Meanwhile, the Nigerian National Petroleum Company Limited spent an estimated NN2.9tn on wages, entertainment, bank charges, running cost and others between September 2021 and December 2022.
This was contained in the NNPCL’s recently released Audited Financial Statement for 2022.
In the report, the NNPCL Group gulped a total of N1.7tn as its general and administrative charges for the 16 months period, while the company spent a sum of N1.2tn.
According to the NNPCL account that was audited by PricewaterhouseCoopers Chartered Accountants, SIAO Partners Chartered Accountants and Muhtari Dangana and Co. Chartered Accountants , both NNPCL Group and the company spent a total of N872bn on “other expenses” not clearly specified in the document.
Security expenses by the Group and the company stood at N532bn, while entertainment expenses took N8.35bn.
In the period under review, a sum of N373bn was spent on employee benefit expenses, which include salaries, wages, allowances, pensions and gratuities.
Directors’ expenses gulped N1.2bn, office running costs consumed N1.8bn, while management and facilitation fees took N295m.
It was observed that N1.65bn was expended on donations; audit fees was N2bn as fines & penalties took N45bn.
Other expenses include bank charges, N675m; depreciation of other property, plants and equipment, N67.9bn; depreciation of right of use asset, N1.3bn; advertisement and publicity, N4.9bn; legal and professional fees, N8.3bn; printing and stationery, N57.5bn; rents and rates, N35bn; repairs and maintenance N219.9bn; travelling and transport, N354.2bn; minimum tax and levy, N15.65bn, write-off of property, plant and equipment, N139.8bn; postages and telephone, N3.46bn among others.
The report showed that the NNPCL Group generated a revenue of N8.82tn in 16 months and the company made a sum of N2.9tn from September 2021 to December 2022.
For the NNPCL Group, the profit before income is N1.81tn; income tax credit is N717bn. Profit for the period is N2.52tn, while total comprehensive income for the period is N4.7tn.
As for the NNPCL Company, the profit before income is N1.53tn; income tax credit is N459.7bn. Profit for the period is N1.992tn, while total comprehensive income for the period is N3.77tn.
The NNPCL Group generated N3.53tn revenue from crude oil sales; N.4.51tn from petroleum products sales; N683bn from sales of natural gas N683bn and N100.5bn from services N100.5bn.
“Revenue from crude oil sales is from sales of utilized crude during the period and liftings of equity interest in various oil assets.
“Petroleum products sales include the sale of Premium Motor Spirit, Dual Purpose Kerosene, Automotive Gasoline Oil, Naphtha, lubricants and other related products.
“Sale of natural gas represents the invoice value (transaction price) of natural gas sold to third parties.
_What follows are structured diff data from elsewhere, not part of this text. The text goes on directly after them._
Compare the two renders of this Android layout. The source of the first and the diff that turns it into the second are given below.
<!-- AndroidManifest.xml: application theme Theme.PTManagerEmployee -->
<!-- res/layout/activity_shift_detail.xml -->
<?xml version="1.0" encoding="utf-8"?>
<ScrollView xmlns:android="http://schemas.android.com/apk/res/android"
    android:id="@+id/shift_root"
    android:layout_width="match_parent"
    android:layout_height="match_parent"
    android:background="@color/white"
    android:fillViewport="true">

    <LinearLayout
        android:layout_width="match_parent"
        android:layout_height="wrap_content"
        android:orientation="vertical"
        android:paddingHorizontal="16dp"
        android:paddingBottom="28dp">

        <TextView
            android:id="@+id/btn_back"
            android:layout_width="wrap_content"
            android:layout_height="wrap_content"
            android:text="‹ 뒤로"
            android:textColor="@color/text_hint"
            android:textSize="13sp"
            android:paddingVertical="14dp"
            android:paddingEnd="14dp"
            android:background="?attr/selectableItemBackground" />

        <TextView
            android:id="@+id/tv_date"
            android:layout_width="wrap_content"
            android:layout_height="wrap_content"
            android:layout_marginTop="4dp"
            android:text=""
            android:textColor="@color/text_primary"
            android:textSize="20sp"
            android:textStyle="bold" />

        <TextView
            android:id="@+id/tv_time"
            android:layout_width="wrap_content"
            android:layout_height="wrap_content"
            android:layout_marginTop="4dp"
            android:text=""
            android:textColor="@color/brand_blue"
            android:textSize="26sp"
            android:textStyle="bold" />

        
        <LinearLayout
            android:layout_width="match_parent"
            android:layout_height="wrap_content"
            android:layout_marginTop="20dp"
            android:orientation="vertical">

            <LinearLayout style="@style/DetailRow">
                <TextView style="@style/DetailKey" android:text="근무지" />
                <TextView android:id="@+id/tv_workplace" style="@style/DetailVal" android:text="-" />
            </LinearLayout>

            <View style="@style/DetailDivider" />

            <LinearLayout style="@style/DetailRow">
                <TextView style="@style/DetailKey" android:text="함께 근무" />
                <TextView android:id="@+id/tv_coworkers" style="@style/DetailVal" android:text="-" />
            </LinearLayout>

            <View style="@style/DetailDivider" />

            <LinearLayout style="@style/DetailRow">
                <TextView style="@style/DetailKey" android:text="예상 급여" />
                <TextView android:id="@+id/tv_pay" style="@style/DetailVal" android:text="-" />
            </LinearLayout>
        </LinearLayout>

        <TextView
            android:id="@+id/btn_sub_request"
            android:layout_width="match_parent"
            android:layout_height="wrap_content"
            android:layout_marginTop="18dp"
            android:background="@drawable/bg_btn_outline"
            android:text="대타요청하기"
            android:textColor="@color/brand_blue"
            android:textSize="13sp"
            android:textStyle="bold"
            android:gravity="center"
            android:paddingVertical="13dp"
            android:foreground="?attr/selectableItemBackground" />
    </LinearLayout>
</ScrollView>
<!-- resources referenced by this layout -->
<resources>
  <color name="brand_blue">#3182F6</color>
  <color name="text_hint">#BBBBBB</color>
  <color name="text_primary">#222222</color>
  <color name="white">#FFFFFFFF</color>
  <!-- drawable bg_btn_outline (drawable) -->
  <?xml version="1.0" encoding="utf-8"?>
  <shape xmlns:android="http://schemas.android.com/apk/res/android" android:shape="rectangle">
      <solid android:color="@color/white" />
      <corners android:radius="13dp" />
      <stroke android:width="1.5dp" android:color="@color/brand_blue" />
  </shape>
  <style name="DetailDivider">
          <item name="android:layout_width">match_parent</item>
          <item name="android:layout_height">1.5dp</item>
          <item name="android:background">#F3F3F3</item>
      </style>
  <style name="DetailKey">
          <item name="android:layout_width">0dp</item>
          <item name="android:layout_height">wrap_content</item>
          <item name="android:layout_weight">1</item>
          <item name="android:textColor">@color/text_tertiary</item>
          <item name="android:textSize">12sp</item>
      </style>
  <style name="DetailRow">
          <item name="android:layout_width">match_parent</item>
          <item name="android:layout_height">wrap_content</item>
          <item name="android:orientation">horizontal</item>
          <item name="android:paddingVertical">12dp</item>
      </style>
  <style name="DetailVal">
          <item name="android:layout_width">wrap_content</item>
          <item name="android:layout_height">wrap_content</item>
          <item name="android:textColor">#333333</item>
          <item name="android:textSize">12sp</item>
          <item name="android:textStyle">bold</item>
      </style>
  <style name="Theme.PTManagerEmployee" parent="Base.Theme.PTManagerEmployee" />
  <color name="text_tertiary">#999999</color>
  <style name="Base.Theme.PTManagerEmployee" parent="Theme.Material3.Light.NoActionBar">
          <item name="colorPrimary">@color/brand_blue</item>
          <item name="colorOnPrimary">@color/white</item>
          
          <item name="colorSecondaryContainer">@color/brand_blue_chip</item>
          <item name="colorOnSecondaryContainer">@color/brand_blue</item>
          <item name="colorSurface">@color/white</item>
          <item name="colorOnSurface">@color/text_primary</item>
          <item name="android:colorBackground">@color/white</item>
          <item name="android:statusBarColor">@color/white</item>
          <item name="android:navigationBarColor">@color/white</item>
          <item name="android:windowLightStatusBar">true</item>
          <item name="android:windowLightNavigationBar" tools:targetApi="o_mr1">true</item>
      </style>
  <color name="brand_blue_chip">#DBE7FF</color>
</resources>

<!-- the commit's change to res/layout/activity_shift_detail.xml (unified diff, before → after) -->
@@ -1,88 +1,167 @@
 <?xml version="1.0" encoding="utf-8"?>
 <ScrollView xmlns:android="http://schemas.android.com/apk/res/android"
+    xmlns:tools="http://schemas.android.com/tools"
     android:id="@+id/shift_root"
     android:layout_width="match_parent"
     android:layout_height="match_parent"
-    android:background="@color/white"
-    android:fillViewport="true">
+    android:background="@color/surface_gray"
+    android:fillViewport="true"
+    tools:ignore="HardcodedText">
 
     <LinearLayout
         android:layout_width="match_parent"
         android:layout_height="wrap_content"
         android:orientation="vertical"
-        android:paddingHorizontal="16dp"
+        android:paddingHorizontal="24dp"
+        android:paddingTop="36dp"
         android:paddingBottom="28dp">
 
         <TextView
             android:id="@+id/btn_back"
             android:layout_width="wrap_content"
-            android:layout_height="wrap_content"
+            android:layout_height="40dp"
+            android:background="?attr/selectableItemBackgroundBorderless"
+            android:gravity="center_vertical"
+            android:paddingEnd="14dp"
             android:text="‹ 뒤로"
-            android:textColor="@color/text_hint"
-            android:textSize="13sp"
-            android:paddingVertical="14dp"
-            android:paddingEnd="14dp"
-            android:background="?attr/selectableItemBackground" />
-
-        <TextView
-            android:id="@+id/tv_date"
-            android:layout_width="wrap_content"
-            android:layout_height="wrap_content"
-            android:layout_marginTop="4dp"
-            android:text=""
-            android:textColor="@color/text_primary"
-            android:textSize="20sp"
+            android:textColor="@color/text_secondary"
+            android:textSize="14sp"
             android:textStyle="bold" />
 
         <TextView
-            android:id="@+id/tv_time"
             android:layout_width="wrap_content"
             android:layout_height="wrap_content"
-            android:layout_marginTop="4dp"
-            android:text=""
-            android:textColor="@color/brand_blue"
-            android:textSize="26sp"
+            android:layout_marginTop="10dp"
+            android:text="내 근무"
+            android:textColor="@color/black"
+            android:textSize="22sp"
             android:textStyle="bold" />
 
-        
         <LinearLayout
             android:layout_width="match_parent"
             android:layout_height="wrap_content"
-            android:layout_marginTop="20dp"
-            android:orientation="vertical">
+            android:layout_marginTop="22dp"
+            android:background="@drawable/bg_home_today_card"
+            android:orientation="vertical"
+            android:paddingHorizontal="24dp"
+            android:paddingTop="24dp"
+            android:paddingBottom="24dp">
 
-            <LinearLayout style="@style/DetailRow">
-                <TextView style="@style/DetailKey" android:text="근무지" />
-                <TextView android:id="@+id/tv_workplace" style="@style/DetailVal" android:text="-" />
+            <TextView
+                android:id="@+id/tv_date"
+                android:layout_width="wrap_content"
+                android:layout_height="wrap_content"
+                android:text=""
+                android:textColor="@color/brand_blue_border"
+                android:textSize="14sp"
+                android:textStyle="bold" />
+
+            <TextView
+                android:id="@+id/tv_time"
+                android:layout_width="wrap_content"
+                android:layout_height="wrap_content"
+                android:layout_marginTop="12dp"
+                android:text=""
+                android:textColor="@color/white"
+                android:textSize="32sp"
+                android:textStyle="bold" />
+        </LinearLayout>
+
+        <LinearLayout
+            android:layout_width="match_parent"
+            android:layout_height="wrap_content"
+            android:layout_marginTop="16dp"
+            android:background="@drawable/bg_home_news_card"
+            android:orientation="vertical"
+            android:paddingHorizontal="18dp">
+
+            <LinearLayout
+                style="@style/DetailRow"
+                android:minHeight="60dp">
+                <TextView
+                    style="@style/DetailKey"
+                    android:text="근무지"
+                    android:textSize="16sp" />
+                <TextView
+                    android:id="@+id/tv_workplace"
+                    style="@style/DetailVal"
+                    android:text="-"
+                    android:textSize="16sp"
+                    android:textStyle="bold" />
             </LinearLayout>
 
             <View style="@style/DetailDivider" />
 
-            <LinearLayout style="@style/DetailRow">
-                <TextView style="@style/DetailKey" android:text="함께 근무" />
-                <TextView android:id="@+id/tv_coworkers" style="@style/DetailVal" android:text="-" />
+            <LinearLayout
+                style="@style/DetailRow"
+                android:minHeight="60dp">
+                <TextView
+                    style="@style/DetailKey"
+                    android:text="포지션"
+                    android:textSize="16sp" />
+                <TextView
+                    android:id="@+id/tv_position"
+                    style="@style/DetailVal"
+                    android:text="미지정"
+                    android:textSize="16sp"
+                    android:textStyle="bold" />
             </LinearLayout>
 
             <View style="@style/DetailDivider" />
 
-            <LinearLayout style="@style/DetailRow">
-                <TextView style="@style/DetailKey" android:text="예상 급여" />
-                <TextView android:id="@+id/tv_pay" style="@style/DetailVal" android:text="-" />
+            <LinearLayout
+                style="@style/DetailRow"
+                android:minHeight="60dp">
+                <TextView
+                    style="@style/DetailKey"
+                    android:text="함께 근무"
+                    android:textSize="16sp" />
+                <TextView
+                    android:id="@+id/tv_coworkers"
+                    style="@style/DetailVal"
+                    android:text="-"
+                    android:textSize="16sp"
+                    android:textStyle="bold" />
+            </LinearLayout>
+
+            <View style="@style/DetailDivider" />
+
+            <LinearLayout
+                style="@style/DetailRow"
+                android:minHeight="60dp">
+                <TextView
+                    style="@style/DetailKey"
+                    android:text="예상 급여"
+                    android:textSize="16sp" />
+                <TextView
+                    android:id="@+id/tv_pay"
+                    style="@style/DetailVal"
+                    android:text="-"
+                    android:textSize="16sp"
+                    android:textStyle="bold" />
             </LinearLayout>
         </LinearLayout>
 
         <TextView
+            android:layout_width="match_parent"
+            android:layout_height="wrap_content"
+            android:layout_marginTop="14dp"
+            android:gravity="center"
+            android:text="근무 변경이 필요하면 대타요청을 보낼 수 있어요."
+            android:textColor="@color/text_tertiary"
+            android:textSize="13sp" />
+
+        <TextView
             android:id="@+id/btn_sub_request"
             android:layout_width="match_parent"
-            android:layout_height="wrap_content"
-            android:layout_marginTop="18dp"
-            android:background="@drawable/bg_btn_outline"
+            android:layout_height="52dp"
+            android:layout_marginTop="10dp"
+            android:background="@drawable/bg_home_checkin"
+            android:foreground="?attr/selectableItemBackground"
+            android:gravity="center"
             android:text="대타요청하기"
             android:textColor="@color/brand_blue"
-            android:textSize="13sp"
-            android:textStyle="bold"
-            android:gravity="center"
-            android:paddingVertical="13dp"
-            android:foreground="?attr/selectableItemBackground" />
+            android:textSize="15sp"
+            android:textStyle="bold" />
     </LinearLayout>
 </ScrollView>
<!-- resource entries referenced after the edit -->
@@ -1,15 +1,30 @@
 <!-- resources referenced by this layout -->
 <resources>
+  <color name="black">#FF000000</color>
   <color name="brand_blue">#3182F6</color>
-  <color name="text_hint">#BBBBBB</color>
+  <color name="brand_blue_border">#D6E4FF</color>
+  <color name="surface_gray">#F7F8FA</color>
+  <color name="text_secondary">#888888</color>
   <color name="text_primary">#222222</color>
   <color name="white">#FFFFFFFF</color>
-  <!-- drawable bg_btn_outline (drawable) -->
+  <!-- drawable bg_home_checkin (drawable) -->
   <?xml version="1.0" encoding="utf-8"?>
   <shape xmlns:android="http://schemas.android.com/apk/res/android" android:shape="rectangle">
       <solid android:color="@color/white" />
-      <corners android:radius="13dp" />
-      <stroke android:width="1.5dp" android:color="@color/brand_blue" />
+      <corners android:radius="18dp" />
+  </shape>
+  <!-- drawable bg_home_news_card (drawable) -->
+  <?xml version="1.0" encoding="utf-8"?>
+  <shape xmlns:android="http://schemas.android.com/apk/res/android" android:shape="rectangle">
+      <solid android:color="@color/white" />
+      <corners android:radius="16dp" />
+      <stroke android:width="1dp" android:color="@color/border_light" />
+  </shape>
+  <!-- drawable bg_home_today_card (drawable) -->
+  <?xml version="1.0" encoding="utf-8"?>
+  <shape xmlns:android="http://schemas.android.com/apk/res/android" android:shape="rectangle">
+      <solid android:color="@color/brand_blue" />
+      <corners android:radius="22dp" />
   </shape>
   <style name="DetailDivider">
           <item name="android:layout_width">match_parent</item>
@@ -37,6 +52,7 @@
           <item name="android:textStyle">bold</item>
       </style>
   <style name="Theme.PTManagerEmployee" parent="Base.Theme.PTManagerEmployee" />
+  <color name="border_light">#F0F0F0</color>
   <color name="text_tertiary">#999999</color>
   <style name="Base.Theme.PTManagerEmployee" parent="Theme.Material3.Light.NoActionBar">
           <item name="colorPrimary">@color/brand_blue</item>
Revenue from services consists of revenue from seismic contracts, time8 based contracts, gas transmission tariffs, shipping, marine and engineering,” the report explained.
Source: The Punch